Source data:
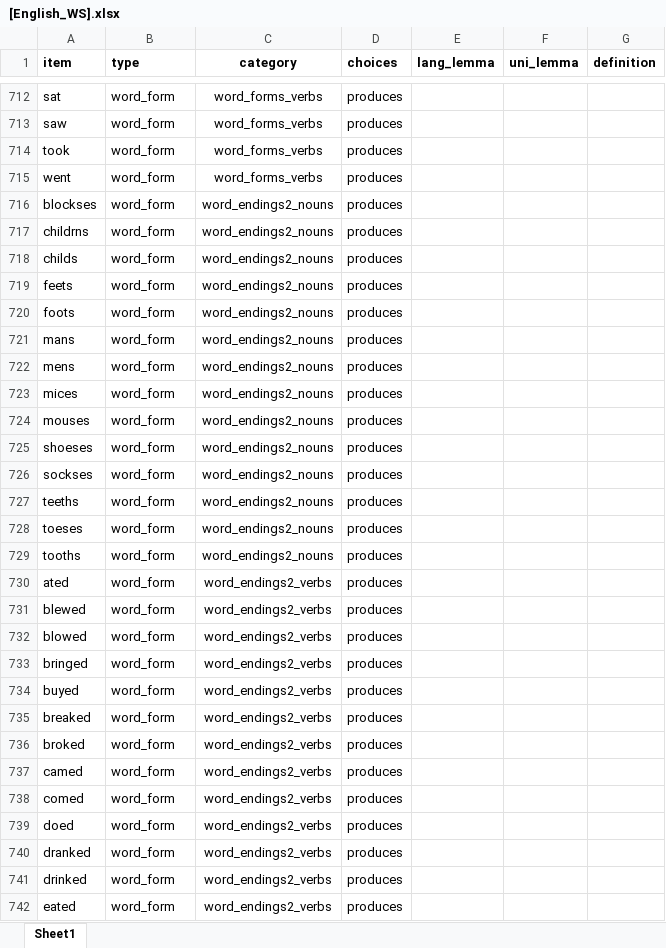
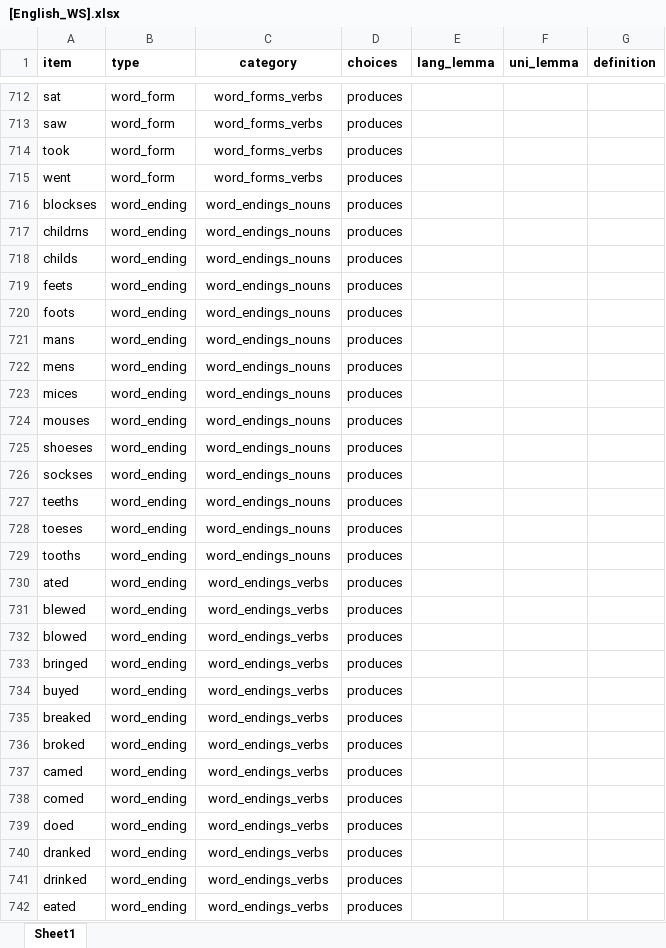
Before and after one commit to langcog/wordbank, an Excel workbook: raw_data/English_WS/[English_WS].xlsx, sheet Sheet1, drawn as a sheet; only a part is shown, gaps mark what is left out; values as stored, in another font and other column widths than the file's, no borders; the diff covers the shown part only; the diff names each change by its address in the sheet, - before the commit and + after, or states it on an @@ line.

```diff
--- a/raw_data/English_WS/[English_WS].xlsx (sheet Sheet1)
+++ b/raw_data/English_WS/[English_WS].xlsx (sheet Sheet1)
-B716:B742 (type): word_form
+B716:B742 (type): word_ending
-C716:C729 (category): word_endings2_nouns
+C716:C729 (category): word_endings_nouns
-C730:C742 (category): word_endings2_verbs
+C730:C742 (category): word_endings_verbs
```
Also changed, not shown: 44 edited cells and cell formats elsewhere in this sheet, raw_data/Danish_WS/[Danish_WS].xlsx, raw_data/English_WS/EnglishWS_Byers.xlsx, 24 other files.
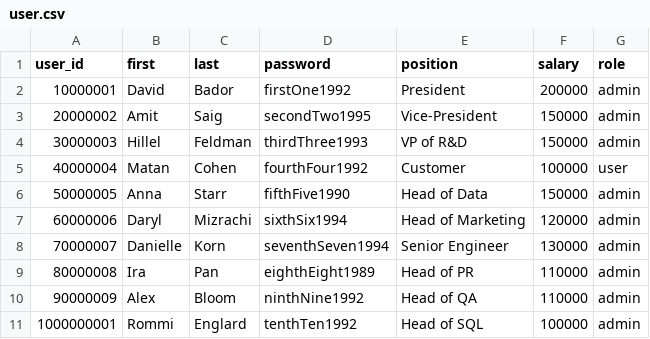
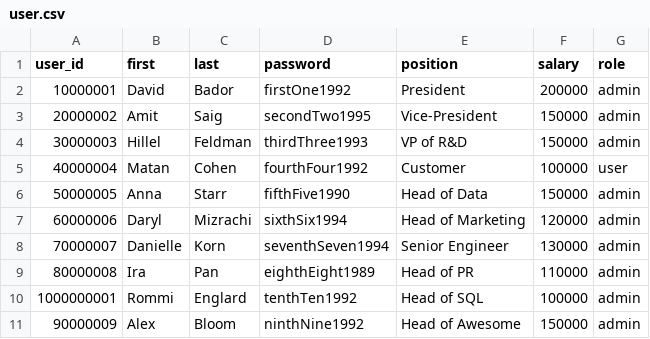
Before and after one commit to davidbador/python_mini_project, a CSV file: user.csv, drawn as a sheet; removed rows and columns are numbered as before the commit, all else as after; the diff names each change by its address in the sheet, - before the commit and + after, or states it on an @@ line.

```diff
--- a/user.csv
+++ b/user.csv
-row 10: 90000009 | Alex | Bloom | ninthNine1992 | Head of QA | 110000 | admin
+row 11: 90000009 | Alex | Bloom | ninthNine1992 | Head of Awesome | 150000 | admin
```
Also changed, not shown: 7 other files.
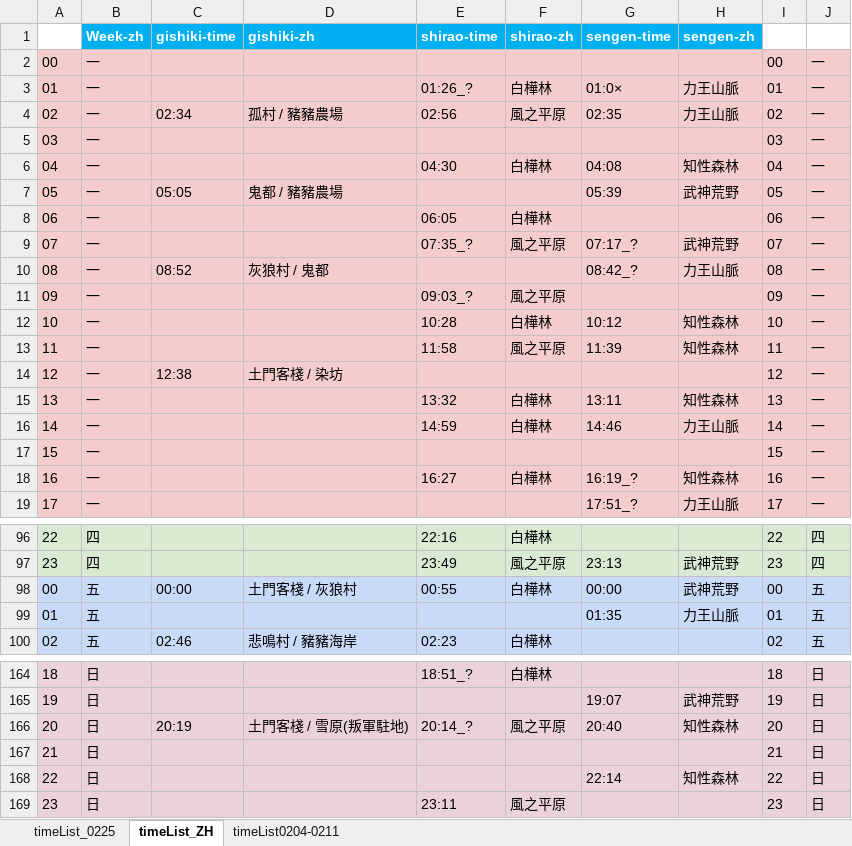
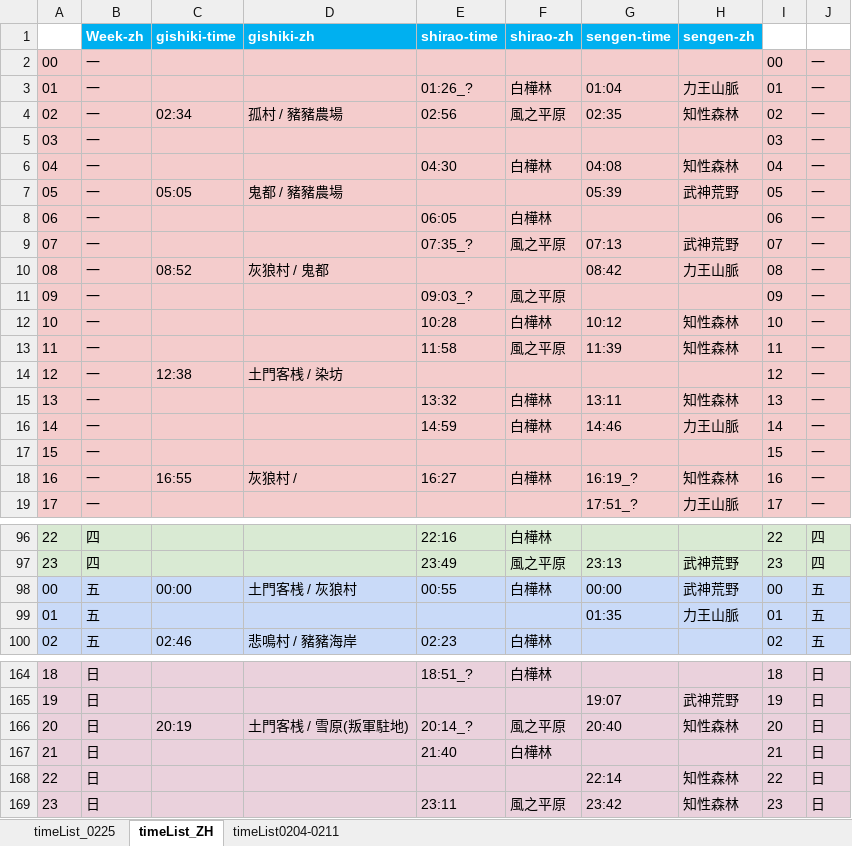
Before and after one commit to Mutsuki812/BnSNEOtimeList, an Excel workbook: files/timeList.xlsx, sheet timeList_ZH, drawn as a sheet; only a part is shown, gaps mark what is left out; values as stored, in another font and other column widths than the file's, no borders; conditional formats not drawn; the diff covers the shown part only; the diff names each change by its address in the sheet, - before the commit and + after, or states it on an @@ line.

Commit message:
update sound2sengen timeList

```diff
--- a/files/timeList.xlsx (sheet timeList_ZH)
+++ b/files/timeList.xlsx (sheet timeList_ZH)
-G3 (sengen-time): 01:0×
+G3 (sengen-time): 01:04
-H4 (sengen-zh): 力王山脈
+H4 (sengen-zh): 知性森林
-G9 (sengen-time): 07:17_?
+G9 (sengen-time): 07:13
-G10 (sengen-time): 08:42_?
+G10 (sengen-time): 08:42
-D14 (gishiki-zh): 土門客棧 / 染坊
+D14 (gishiki-zh): 土門客桟 / 染坊
-C18 (gishiki-time): (empty)
+C18 (gishiki-time): 16:55
-D18 (gishiki-zh): (empty)
+D18 (gishiki-zh): 灰狼村 /
-D98 (gishiki-zh): 土門客棧 / 灰狼村
+D98 (gishiki-zh): 土門客桟 / 灰狼村
-D166 (gishiki-zh): 土門客棧 / 雪原(叛軍駐地)
+D166 (gishiki-zh): 土門客桟 / 雪原(叛軍駐地)
-E167 (shirao-time): (empty)
+E167 (shirao-time): 21:40
-F167 (shirao-zh): (empty)
+F167 (shirao-zh): 白樺林
-G169 (sengen-time): (empty)
+G169 (sengen-time): 23:42
-H169 (sengen-zh): (empty)
+H169 (sengen-zh): 知性森林
```
Also changed, not shown: 13 edited cells elsewhere in this sheet, 4 other files.
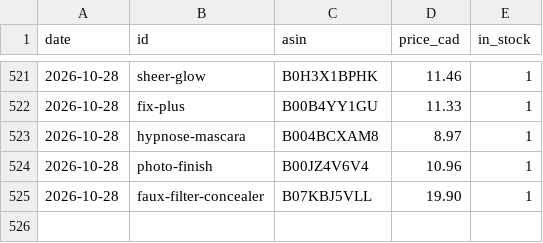
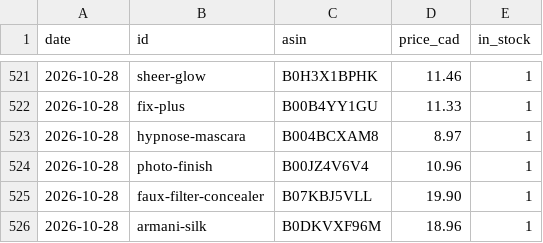
Before and after one commit to BlushLust/blushlust.github.io, a CSV file: data/prices.csv, drawn as a sheet; only a part is shown, gaps mark what is left out.

Commit message:
Ideas 33-37 approved: new roundups, armani-silk dupe fix, drop TikTok (data)

```diff
--- a/data/prices.csv
+++ b/data/prices.csv
@@ -525 +525,2 @@ date,id,asin,price_cad,in_stock
 2026-10-28,faux-filter-concealer,B07KBJ5VLL,19.90,1
+2026-10-28,armani-silk,B0DKVXF96M,18.96,1
```
Also changed, not shown: 3 other files.
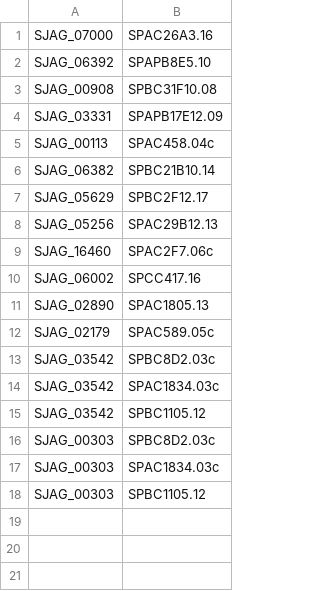
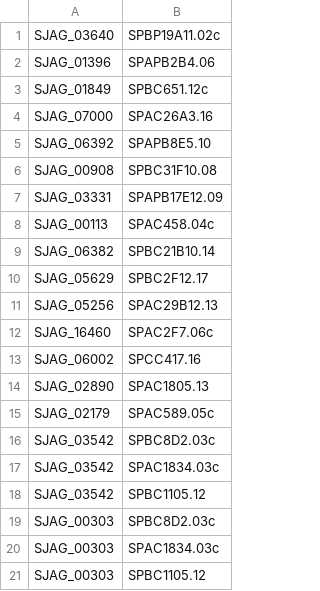
Before and after one commit to japonicusdb/japonicus-curation, a TSV file: manual_pombe_orthologs.tsv, drawn as a sheet; the diff names each change by its address in the sheet, - before the commit and + after, or states it on an @@ line.

Commit message:
more orthologs

```diff
--- a/manual_pombe_orthologs.tsv
+++ b/manual_pombe_orthologs.tsv
+row 1: SJAG_03640 | SPBP19A11.02c
+row 2: SJAG_01396 | SPAPB2B4.06
+row 3: SJAG_01849 | SPBC651.12c
```
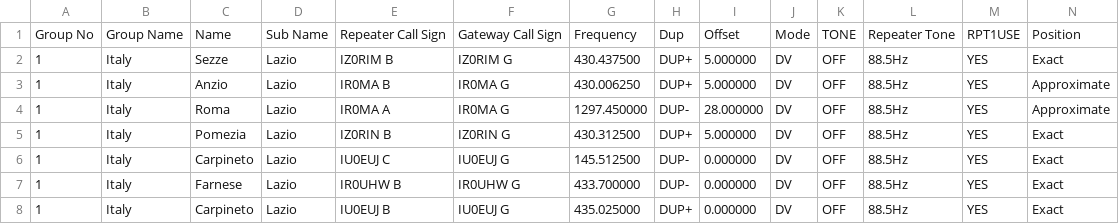
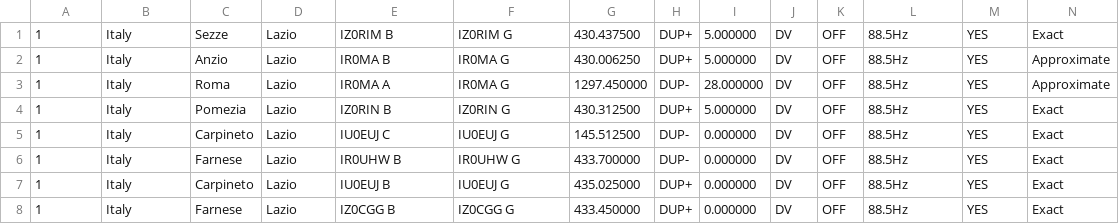
Before and after one commit to Gruppio/Icom-Repeaters-Italy, a CSV file: PONTI-DSTAR-ITALIA-14012022.csv, drawn as a sheet; only a part is shown; the shorter side is filled out with more unchanged rows; rows hold the shown columns only; the diff names each change by its address in the sheet, - before the commit and + after, or states it on an @@ line.

```diff
--- a/PONTI-DSTAR-ITALIA-14012022.csv
+++ b/PONTI-DSTAR-ITALIA-14012022.csv
-row 1: Group No | Group Name | Name | Sub Name | Repeater Call Sign | Gateway Call Sign | Frequency | Dup | Offset | Mode | TONE | Repeater Tone | RPT1USE | Position
```
Also changed, not shown: 5 other files.
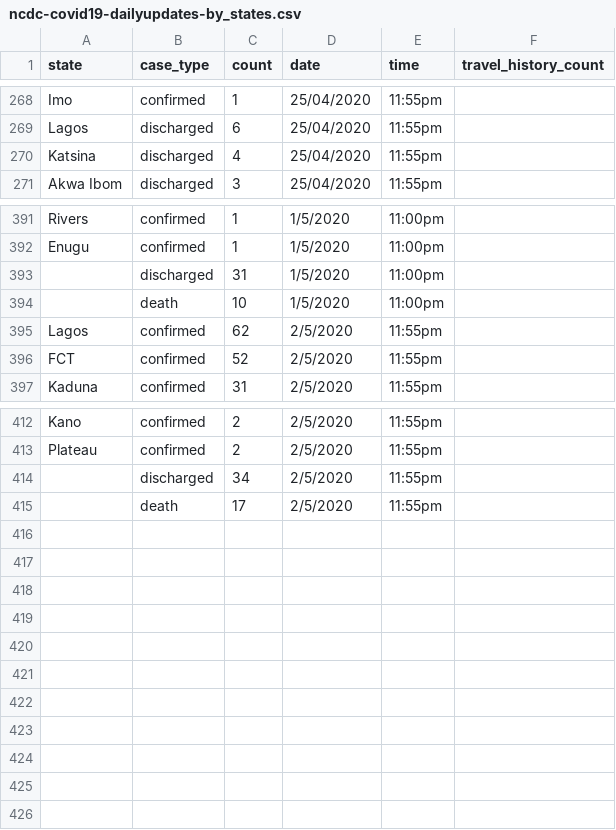
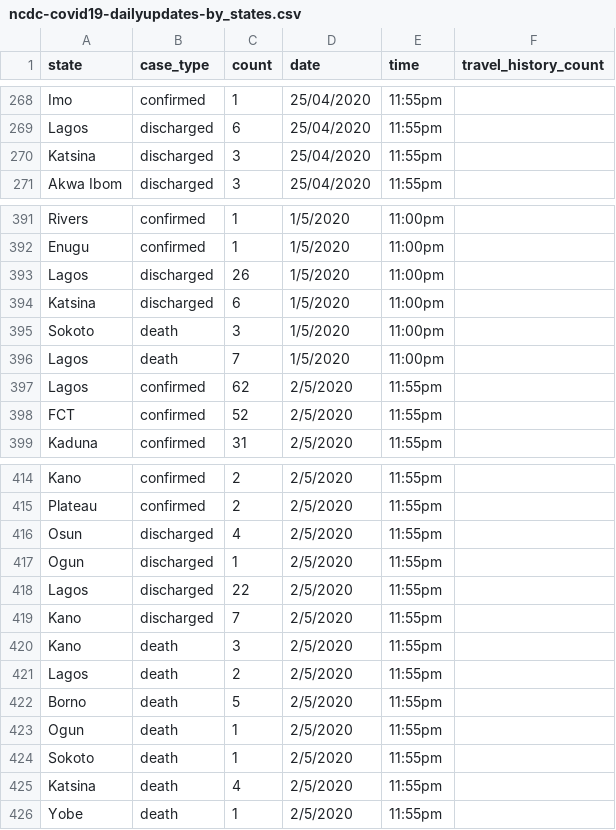
Before and after one commit to AminuBishir/covid-1_9, a CSV file: data/ncdc-covid19-dailyupdates-by_states.csv, drawn as a sheet; only a part is shown, gaps mark what is left out.

Commit message:
170 new confirmed cases, 15 recoveries, and 2 deaths (03/05/2020)

```diff
--- a/data/ncdc-covid19-dailyupdates-by_states.csv
+++ b/data/ncdc-covid19-dailyupdates-by_states.csv
@@ -269,3 +269,3 @@ Imo,confirmed,1,25/04/2020,11:55pm,
 Lagos,discharged,6,25/04/2020,11:55pm,
-Katsina,discharged,4,25/04/2020,11:55pm,
+Katsina,discharged,3,25/04/2020,11:55pm,
 Akwa Ibom,discharged,3,25/04/2020,11:55pm,
@@ -392,4 +392,6 @@ Rivers,confirmed,1,1/5/2020,11:00pm,
 Enugu,confirmed,1,1/5/2020,11:00pm,
-,discharged,31,1/5/2020,11:00pm,
-,death,10,1/5/2020,11:00pm,
+Lagos,discharged,26,1/5/2020,11:00pm,
+Katsina,discharged,6,1/5/2020,11:00pm,
+Sokoto,death,3,1/5/2020,11:00pm,
+Lagos,death,7,1/5/2020,11:00pm,
 Lagos,confirmed,62,2/5/2020,11:55pm,
@@ -413,3 +415,12 @@ Kano,confirmed,2,2/5/2020,11:55pm,
 Plateau,confirmed,2,2/5/2020,11:55pm,
-,discharged,34,2/5/2020,11:55pm,
-,death,17,2/5/2020,11:55pm,
+Osun,discharged,4,2/5/2020,11:55pm,
+Ogun,discharged,1,2/5/2020,11:55pm,
+Lagos,discharged,22,2/5/2020,11:55pm,
+Kano,discharged,7,2/5/2020,11:55pm,
+Kano,death,3,2/5/2020,11:55pm,
+Lagos,death,2,2/5/2020,11:55pm,
+Borno,death,5,2/5/2020,11:55pm,
+Ogun,death,1,2/5/2020,11:55pm,
+Sokoto,death,1,2/5/2020,11:55pm,
+Katsina,death,4,2/5/2020,11:55pm,
+Yobe,death,1,2/5/2020,11:55pm,
```
Also changed, not shown: 2 other files.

What needs to be done »
From the first line to the last, output the data exactly; skip any pictures.

Finished exercise »
Before and after one commit to langcog/wordbank, an Excel workbook: raw_data/English_WS/[English_WS].xlsx, sheet Sheet1, drawn as a sheet; only a part is shown, gaps mark what is left out; values as stored, in another font and other column widths than the file's, no borders; the diff covers the shown part only; the diff names each change by its address in the sheet, - before the commit and + after, or states it on an @@ line.

```diff
--- a/raw_data/English_WS/[English_WS].xlsx (sheet Sheet1)
+++ b/raw_data/English_WS/[English_WS].xlsx (sheet Sheet1)
-B716:B742 (type): word_form
+B716:B742 (type): word_ending
-C716:C729 (category): word_endings2_nouns
+C716:C729 (category): word_endings_nouns
-C730:C742 (category): word_endings2_verbs
+C730:C742 (category): word_endings_verbs
```
Also changed, not shown: 44 edited cells and cell formats elsewhere in this sheet, raw_data/Danish_WS/[Danish_WS].xlsx, raw_data/English_WS/EnglishWS_Byers.xlsx, 24 other files.
Before and after one commit to davidbador/python_mini_project, a CSV file: user.csv, drawn as a sheet; removed rows and columns are numbered as before the commit, all else as after; the diff names each change by its address in the sheet, - before the commit and + after, or states it on an @@ line.

```diff
--- a/user.csv
+++ b/user.csv
-row 10: 90000009 | Alex | Bloom | ninthNine1992 | Head of QA | 110000 | admin
+row 11: 90000009 | Alex | Bloom | ninthNine1992 | Head of Awesome | 150000 | admin
```
Also changed, not shown: 7 other files.
Before and after one commit to Mutsuki812/BnSNEOtimeList, an Excel workbook: files/timeList.xlsx, sheet timeList_ZH, drawn as a sheet; only a part is shown, gaps mark what is left out; values as stored, in another font and other column widths than the file's, no borders; conditional formats not drawn; the diff covers the shown part only; the diff names each change by its address in the sheet, - before the commit and + after, or states it on an @@ line.

Commit message:
update sound2sengen timeList

```diff
--- a/files/timeList.xlsx (sheet timeList_ZH)
+++ b/files/timeList.xlsx (sheet timeList_ZH)
-G3 (sengen-time): 01:0×
+G3 (sengen-time): 01:04
-H4 (sengen-zh): 力王山脈
+H4 (sengen-zh): 知性森林
-G9 (sengen-time): 07:17_?
+G9 (sengen-time): 07:13
-G10 (sengen-time): 08:42_?
+G10 (sengen-time): 08:42
-D14 (gishiki-zh): 土門客棧 / 染坊
+D14 (gishiki-zh): 土門客桟 / 染坊
-C18 (gishiki-time): (empty)
+C18 (gishiki-time): 16:55
-D18 (gishiki-zh): (empty)
+D18 (gishiki-zh): 灰狼村 /
-D98 (gishiki-zh): 土門客棧 / 灰狼村
+D98 (gishiki-zh): 土門客桟 / 灰狼村
-D166 (gishiki-zh): 土門客棧 / 雪原(叛軍駐地)
+D166 (gishiki-zh): 土門客桟 / 雪原(叛軍駐地)
-E167 (shirao-time): (empty)
+E167 (shirao-time): 21:40
-F167 (shirao-zh): (empty)
+F167 (shirao-zh): 白樺林
-G169 (sengen-time): (empty)
+G169 (sengen-time): 23:42
-H169 (sengen-zh): (empty)
+H169 (sengen-zh): 知性森林
```
Also changed, not shown: 13 edited cells elsewhere in this sheet, 4 other files.
Before and after one commit to BlushLust/blushlust.github.io, a CSV file: data/prices.csv, drawn as a sheet; only a part is shown, gaps mark what is left out.

Commit message:
Ideas 33-37 approved: new roundups, armani-silk dupe fix, drop TikTok (data)

```diff
--- a/data/prices.csv
+++ b/data/prices.csv
@@ -525 +525,2 @@ date,id,asin,price_cad,in_stock
 2026-10-28,faux-filter-concealer,B07KBJ5VLL,19.90,1
+2026-10-28,armani-silk,B0DKVXF96M,18.96,1
```
Also changed, not shown: 3 other files.
Before and after one commit to japonicusdb/japonicus-curation, a TSV file: manual_pombe_orthologs.tsv, drawn as a sheet; the diff names each change by its address in the sheet, - before the commit and + after, or states it on an @@ line.

Commit message:
more orthologs

```diff
--- a/manual_pombe_orthologs.tsv
+++ b/manual_pombe_orthologs.tsv
+row 1: SJAG_03640 | SPBP19A11.02c
+row 2: SJAG_01396 | SPAPB2B4.06
+row 3: SJAG_01849 | SPBC651.12c
```
Before and after one commit to Gruppio/Icom-Repeaters-Italy, a CSV file: PONTI-DSTAR-ITALIA-14012022.csv, drawn as a sheet; only a part is shown; the shorter side is filled out with more unchanged rows; rows hold the shown columns only; the diff names each change by its address in the sheet, - before the commit and + after, or states it on an @@ line.

```diff
--- a/PONTI-DSTAR-ITALIA-14012022.csv
+++ b/PONTI-DSTAR-ITALIA-14012022.csv
-row 1: Group No | Group Name | Name | Sub Name | Repeater Call Sign | Gateway Call Sign | Frequency | Dup | Offset | Mode | TONE | Repeater Tone | RPT1USE | Position
```
Also changed, not shown: 5 other files.
Before and after one commit to AminuBishir/covid-1_9, a CSV file: data/ncdc-covid19-dailyupdates-by_states.csv, drawn as a sheet; only a part is shown, gaps mark what is left out.

Commit message:
170 new confirmed cases, 15 recoveries, and 2 deaths (03/05/2020)

```diff
--- a/data/ncdc-covid19-dailyupdates-by_states.csv
+++ b/data/ncdc-covid19-dailyupdates-by_states.csv
@@ -269,3 +269,3 @@ Imo,confirmed,1,25/04/2020,11:55pm,
 Lagos,discharged,6,25/04/2020,11:55pm,
-Katsina,discharged,4,25/04/2020,11:55pm,
+Katsina,discharged,3,25/04/2020,11:55pm,
 Akwa Ibom,discharged,3,25/04/2020,11:55pm,
@@ -392,4 +392,6 @@ Rivers,confirmed,1,1/5/2020,11:00pm,
 Enugu,confirmed,1,1/5/2020,11:00pm,
-,discharged,31,1/5/2020,11:00pm,
-,death,10,1/5/2020,11:00pm,
+Lagos,discharged,26,1/5/2020,11:00pm,
+Katsina,discharged,6,1/5/2020,11:00pm,
+Sokoto,death,3,1/5/2020,11:00pm,
+Lagos,death,7,1/5/2020,11:00pm,
 Lagos,confirmed,62,2/5/2020,11:55pm,
@@ -413,3 +415,12 @@ Kano,confirmed,2,2/5/2020,11:55pm,
 Plateau,confirmed,2,2/5/2020,11:55pm,
-,discharged,34,2/5/2020,11:55pm,
-,death,17,2/5/2020,11:55pm,
+Osun,discharged,4,2/5/2020,11:55pm,
+Ogun,discharged,1,2/5/2020,11:55pm,
+Lagos,discharged,22,2/5/2020,11:55pm,
+Kano,discharged,7,2/5/2020,11:55pm,
+Kano,death,3,2/5/2020,11:55pm,
+Lagos,death,2,2/5/2020,11:55pm,
+Borno,death,5,2/5/2020,11:55pm,
+Ogun,death,1,2/5/2020,11:55pm,
+Sokoto,death,1,2/5/2020,11:55pm,
+Katsina,death,4,2/5/2020,11:55pm,
+Yobe,death,1,2/5/2020,11:55pm,
```
Also changed, not shown: 2 other files.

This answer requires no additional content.